## What the task asks:
Please print the data again exactly as given.
(Data to process begins)
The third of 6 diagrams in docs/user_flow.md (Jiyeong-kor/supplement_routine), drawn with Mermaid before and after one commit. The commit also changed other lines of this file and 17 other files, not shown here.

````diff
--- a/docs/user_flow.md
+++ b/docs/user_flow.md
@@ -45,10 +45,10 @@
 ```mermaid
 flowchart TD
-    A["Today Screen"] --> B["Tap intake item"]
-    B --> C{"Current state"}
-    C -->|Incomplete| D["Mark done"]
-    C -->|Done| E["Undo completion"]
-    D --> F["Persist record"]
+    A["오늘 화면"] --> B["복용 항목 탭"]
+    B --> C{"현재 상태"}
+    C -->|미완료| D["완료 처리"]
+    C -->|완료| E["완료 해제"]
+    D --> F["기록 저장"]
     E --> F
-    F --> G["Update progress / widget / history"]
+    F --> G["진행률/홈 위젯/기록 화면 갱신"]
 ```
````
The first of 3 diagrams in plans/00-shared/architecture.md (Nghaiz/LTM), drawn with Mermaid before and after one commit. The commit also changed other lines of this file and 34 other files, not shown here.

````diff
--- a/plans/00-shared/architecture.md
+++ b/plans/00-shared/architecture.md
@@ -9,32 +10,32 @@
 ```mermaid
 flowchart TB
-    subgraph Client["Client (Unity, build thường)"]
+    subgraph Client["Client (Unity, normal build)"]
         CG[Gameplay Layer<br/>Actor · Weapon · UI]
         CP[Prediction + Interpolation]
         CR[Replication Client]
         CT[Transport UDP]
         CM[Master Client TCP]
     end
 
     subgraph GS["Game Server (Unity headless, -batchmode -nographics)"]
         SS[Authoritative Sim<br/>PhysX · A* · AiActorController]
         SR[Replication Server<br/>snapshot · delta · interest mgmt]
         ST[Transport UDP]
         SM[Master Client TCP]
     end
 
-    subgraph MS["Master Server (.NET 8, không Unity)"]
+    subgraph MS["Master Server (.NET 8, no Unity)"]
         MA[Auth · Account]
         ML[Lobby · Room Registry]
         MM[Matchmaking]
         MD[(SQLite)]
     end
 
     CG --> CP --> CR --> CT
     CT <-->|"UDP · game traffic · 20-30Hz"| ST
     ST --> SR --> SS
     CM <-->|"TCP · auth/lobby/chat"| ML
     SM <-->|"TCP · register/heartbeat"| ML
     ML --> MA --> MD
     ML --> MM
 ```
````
(Data to process ends)
## Task output:
The third of 6 diagrams in docs/user_flow.md (Jiyeong-kor/supplement_routine), drawn with Mermaid before and after one commit. The commit also changed other lines of this file and 17 other files, not shown here.

````diff
--- a/docs/user_flow.md
+++ b/docs/user_flow.md
@@ -45,10 +45,10 @@
 ```mermaid
 flowchart TD
-    A["Today Screen"] --> B["Tap intake item"]
-    B --> C{"Current state"}
-    C -->|Incomplete| D["Mark done"]
-    C -->|Done| E["Undo completion"]
-    D --> F["Persist record"]
+    A["오늘 화면"] --> B["복용 항목 탭"]
+    B --> C{"현재 상태"}
+    C -->|미완료| D["완료 처리"]
+    C -->|완료| E["완료 해제"]
+    D --> F["기록 저장"]
     E --> F
-    F --> G["Update progress / widget / history"]
+    F --> G["진행률/홈 위젯/기록 화면 갱신"]
 ```
````
The first of 3 diagrams in plans/00-shared/architecture.md (Nghaiz/LTM), drawn with Mermaid before and after one commit. The commit also changed other lines of this file and 34 other files, not shown here.

````diff
--- a/plans/00-shared/architecture.md
+++ b/plans/00-shared/architecture.md
@@ -9,32 +10,32 @@
 ```mermaid
 flowchart TB
-    subgraph Client["Client (Unity, build thường)"]
+    subgraph Client["Client (Unity, normal build)"]
         CG[Gameplay Layer<br/>Actor · Weapon · UI]
         CP[Prediction + Interpolation]
         CR[Replication Client]
         CT[Transport UDP]
         CM[Master Client TCP]
     end
 
     subgraph GS["Game Server (Unity headless, -batchmode -nographics)"]
         SS[Authoritative Sim<br/>PhysX · A* · AiActorController]
         SR[Replication Server<br/>snapshot · delta · interest mgmt]
         ST[Transport UDP]
         SM[Master Client TCP]
     end
 
-    subgraph MS["Master Server (.NET 8, không Unity)"]
+    subgraph MS["Master Server (.NET 8, no Unity)"]
         MA[Auth · Account]
         ML[Lobby · Room Registry]
         MM[Matchmaking]
         MD[(SQLite)]
     end
 
     CG --> CP --> CR --> CT
     CT <-->|"UDP · game traffic · 20-30Hz"| ST
     ST --> SR --> SS
     CM <-->|"TCP · auth/lobby/chat"| ML
     SM <-->|"TCP · register/heartbeat"| ML
     ML --> MA --> MD
     ML --> MM
 ```
````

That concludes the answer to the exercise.